The FEC reads McConnell and even previous Supreme Court and other federal court decisions as giving the commission room to regulate more speech, even though some of those decisions actually struck down prior FEC attempts to regulate issue advocacy. The Supreme Court has said that a political committee could be defined to include organizations where the major purpose is to influence elections.
In one of those nuances that have an enormous effect, the FEC would change the law to regulate any organization where a major purpose is to influence elections. Tax-exempt and other organizations created and operating in principal purpose for non-political reasons still could be deemed to be political committees subject to the FEC's very restrictive rules.
The FEC proposes that not only would it change whom it regulates, but it proposes a four-year look-back provision such that any organization that met the new rule in the past four years would be subject to the limitations now. Nonprofit organizations subject to the new rules would have to:
· Restructure how they spent their money so as not to run afoul of the FEC expenditure restrictions.
· Seek permission from their donors to convert those donations to FEC contributions.
· Report the employer and occupation of all $200-plus donors.
Failure to comply could result in fines and/or other penalties.
More than 100,000 written comments, including those by the Free Speech Coalition of McLean, VA, were submitted to the FEC by the close of the public comment period. That may be the toll exacted on the FEC's chutzpah for taking on grassroots advocacy groups, especially in the Internet age.
And even if the proposed rule were to survive that onslaught and become a final regulation, the Constitution forbids ex post facto laws, and the rule might exceed the FEC's legal authority because this, in essence, is making new law beyond the bounds of the controlling statute.
Seven days after the FEC issued its proposal, The Washington Post reported a survey by Democratic pollster Peter Hart saying, "Americans feel disconnected from government and ignored by the political process ... with nearly half the electorate saying they have no impact on what the government does."
That's not news to grassroots issue-advocacy copy writers and organizations, whose very purpose is to involve citizens in public policy. Those in government whom they need to influence the most unfortunately want control of the spigot of speech, press and petition rights -- as well as the money.

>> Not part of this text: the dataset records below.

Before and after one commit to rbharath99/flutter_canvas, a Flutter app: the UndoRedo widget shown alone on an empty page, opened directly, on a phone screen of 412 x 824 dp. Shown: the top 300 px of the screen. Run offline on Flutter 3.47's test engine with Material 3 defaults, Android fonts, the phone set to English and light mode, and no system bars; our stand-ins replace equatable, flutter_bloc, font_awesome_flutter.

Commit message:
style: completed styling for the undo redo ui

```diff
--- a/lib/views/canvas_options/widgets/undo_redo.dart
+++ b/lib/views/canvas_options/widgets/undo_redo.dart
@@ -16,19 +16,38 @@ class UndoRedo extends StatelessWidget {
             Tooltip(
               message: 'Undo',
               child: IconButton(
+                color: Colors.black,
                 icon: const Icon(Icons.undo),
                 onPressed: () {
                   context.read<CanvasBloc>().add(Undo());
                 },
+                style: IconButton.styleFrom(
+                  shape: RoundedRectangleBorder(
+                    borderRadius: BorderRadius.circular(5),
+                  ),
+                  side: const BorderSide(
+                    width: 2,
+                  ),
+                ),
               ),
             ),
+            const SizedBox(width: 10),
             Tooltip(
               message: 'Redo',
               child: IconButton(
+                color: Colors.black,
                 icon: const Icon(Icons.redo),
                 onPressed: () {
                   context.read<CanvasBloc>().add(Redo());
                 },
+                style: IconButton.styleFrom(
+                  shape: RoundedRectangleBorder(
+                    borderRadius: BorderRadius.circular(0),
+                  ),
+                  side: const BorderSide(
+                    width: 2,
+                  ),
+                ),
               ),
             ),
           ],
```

After years of getting overruled by courts in the issue-advocacy area, the FEC may believe that it has momentum and the support of Congress and the Supreme Court in regulating issue-advocacy copy. In any event, rest assured that this is not the end of worries about the FEC for issue-advocacy copy writers.